Dawn Crosby was one of those damaged souls, an artist who was always going to burn out, not fade away. She sang like a woman possessed – and in a way she was. She grew up a victim of emotional and sexual abuse, had a drinking problem (that would ultimately be her undoing), and could not keep a band lineup together (partly due to personality clashes, partly due to a mercurial temperament, and partly due to a habit of starting relationships with her bandmates while already in relationships with another bandmate). Still, for all her faults, she was one hell of a frontwoman, pouring all those roiling emotions into her performances. Crosby had a chameleon’s grasp of persona, able to slip effortlessly from a childlike whisper to a snarl to Tom G Warrior breathy moans. It was the force of her personality that pulled Fear of God out of the underground, and that same personality that destroyed it.
Fear of God started as a thrash-era outfit known as Détente, featuring future Fear Factory/Slipknot/KoRn producer Ross Robinson. They put out one LP, Recognize No Authority, before that lineup imploded and, after some shuffling that included Raven drummer Rob “Wacko” Hunter (you know, the one with the football helmet and shoulder pads), the band coalesced around Crosby and guitarist Mike Carlino, who would become the main songwriter. Picked up by a Warners A&R person who was impressed with some of the demos they had been cutting, they went into the studio, changed their name due to a conflict with another group, and emerged with Within the Veil.
Featuring songs written over the course of three years, Within the Veil picked up on the zeitgeist of heavy music at the time, covering everything from thrash to the burgeoning alternative scene. Sometimes Fear of God sounded like Concrete Blonde, like with “Betrayed”‘s Southern Gothic. Sometimes they sounded like Testament, like on “All That Remains.” “Emily” thuds like a distaff Celtic Frost. “Wasted Life” would qualify as a ballad, but there’s nothing particularly ballad-like about the subject matter.

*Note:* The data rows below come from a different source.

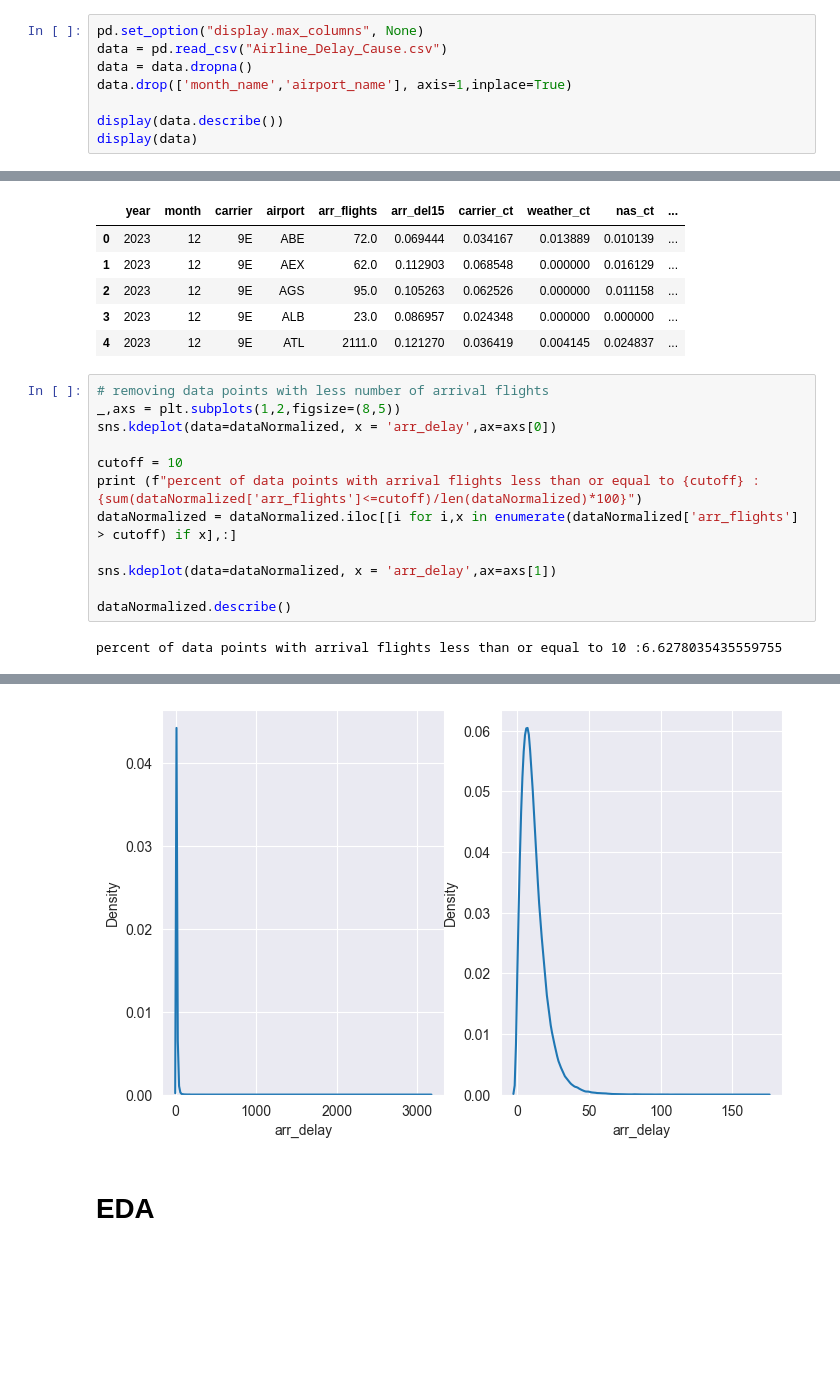
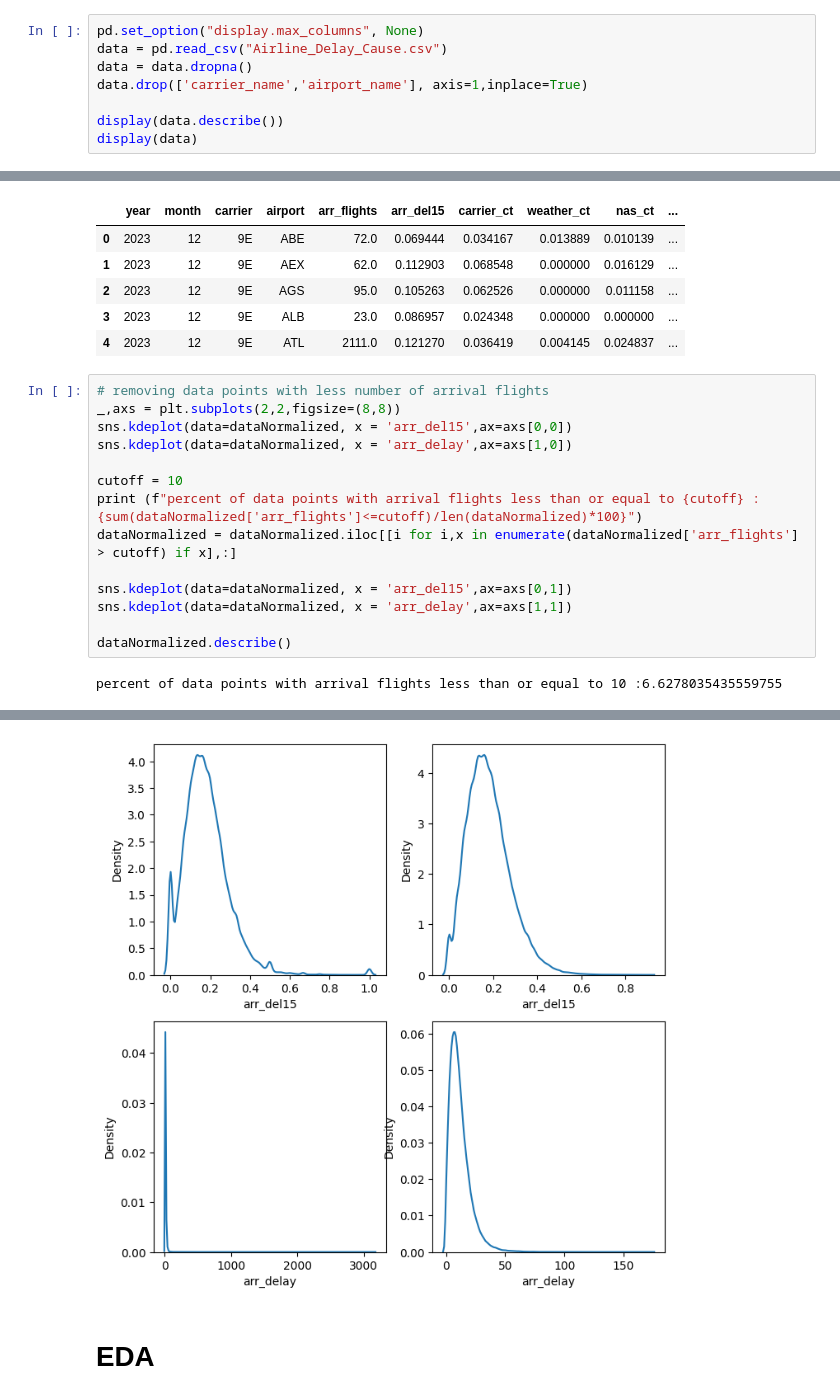
Before and after one commit to AryanshVasu/airline_delay, a Jupyter notebook: EDA.ipynb, the cells around one changed output, grey strips where cells are left out. Drawn from its saved outputs; the diff is of its cells as text; blank space fills up the shorter version.

```diff
--- a/EDA.ipynb
+++ b/EDA.ipynb
@@ -9,7 +9,7 @@ import seaborn as sns
 pd.set_option("display.max_columns", None)
 data = pd.read_csv("Airline_Delay_Cause.csv")
 data = data.dropna()
-data.drop(['month_name','airport_name'], axis=1,inplace=True)
+data.drop(['carrier_name','airport_name'], axis=1,inplace=True)
 
 display(data.describe())
 display(data)
@@ -69,28 +64,30 @@ dataNormalized.head()
 | 4 | 2023 | 12 | 9E | ATL | 2111.0 | 0.121270 | 0.036419 | 0.004145 | 0.024837 | ... |
 # %%
 # removing data points with less number of arrival flights
-_,axs = plt.subplots(1,2,figsize=(8,5))
-sns.kdeplot(data=dataNormalized, x = 'arr_delay',ax=axs[0])
+_,axs = plt.subplots(2,2,figsize=(8,8))
+sns.kdeplot(data=dataNormalized, x = 'arr_del15',ax=axs[0,0])
+sns.kdeplot(data=dataNormalized, x = 'arr_delay',ax=axs[1,0])
 
 cutoff = 10
 print (f"percent of data points with arrival flights less than or equal to {cutoff} :{sum(dataNormalized['arr_flights']<=cutoff)/len(dataNormalized)*100}")
 dataNormalized = dataNormalized.iloc[[i for i,x in enumerate(dataNormalized['arr_flights'] > cutoff) if x],:]
 
-sns.kdeplot(data=dataNormalized, x = 'arr_delay',ax=axs[1])
+sns.kdeplot(data=dataNormalized, x = 'arr_del15',ax=axs[0,1])
+sns.kdeplot(data=dataNormalized, x = 'arr_delay',ax=axs[1,1])
 
 dataNormalized.describe()
 # %% [output]
 percent of data points with arrival flights less than or equal to 10 :6.6278035435559755
 |  | year | month | arr_flights | arr_del15 | carrier_ct | weather_ct | nas_ct | security_ct | ... |
 | count | 166900.000000 | 166900.000000 | 166900.000000 | 166900.000000 | 166900.000000 | 166900.000000 | 166900.000000 | 166900.000000 | ... |
 | mean | 2019.443919 | 6.502097 | 351.211090 | 0.180075 | 0.065763 | 0.007848 | 0.047756 | 0.000441 | ... |
 | std | 2.426509 | 3.463837 | 959.941869 | 0.097862 | 0.047257 | 0.013581 | 0.044465 | 0.002698 | ... |
 | min | 2015.000000 | 1.000000 | 11.000000 | 0.000000 | 0.000000 | 0.000000 | 0.000000 | 0.000000 | ... |
 | 25% | 2018.000000 | 3.000000 | 53.000000 | 0.110368 | 0.034483 | 0.000000 | 0.016818 | 0.000000 | ... |
 | 50% | 2019.000000 | 7.000000 | 95.000000 | 0.168000 | 0.057116 | 0.002065 | 0.037873 | 0.000000 | ... |
 | 75% | 2022.000000 | 10.000000 | 237.000000 | 0.235632 | 0.086705 | 0.010588 | 0.066439 | 0.000000 | ... |
 | max | 2023.000000 | 12.000000 | 21977.000000 | 0.903226 | 0.785714 | 0.304615 | 0.571562 | 0.171818 | ... |
-[figure, old version]
+[figure, new version]
 # %% [markdown]
 # EDA
 # %%
```
Also changed, not shown: parts of 2 cells of this notebook.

It successfully bridges the gap between the headbangers and the artsy set, with Andy Wallace mixing it expertly to bring out the darkness within.
Within the Veil wasn’t a big success, but Warners wasn’t ready to give up on the band. Unfortunately, Crosby was, and after the backing musicians recorded a follow-up, she dissolved the lineup without laying down her vocals. After a few years and a lot more member turnover (including a European tour backed by the members of Wrathchild America), Fear of God resurfaced in 1994, on Pavement, with the disappointing Toxic Voodoo. Two years later, Crosby was dead of liver failure. She left behind one truly great album, and a legacy that would lay the track for fatal femme bands like My Ruin and Kittie. A tragic end for one of the great frontwomen of metal.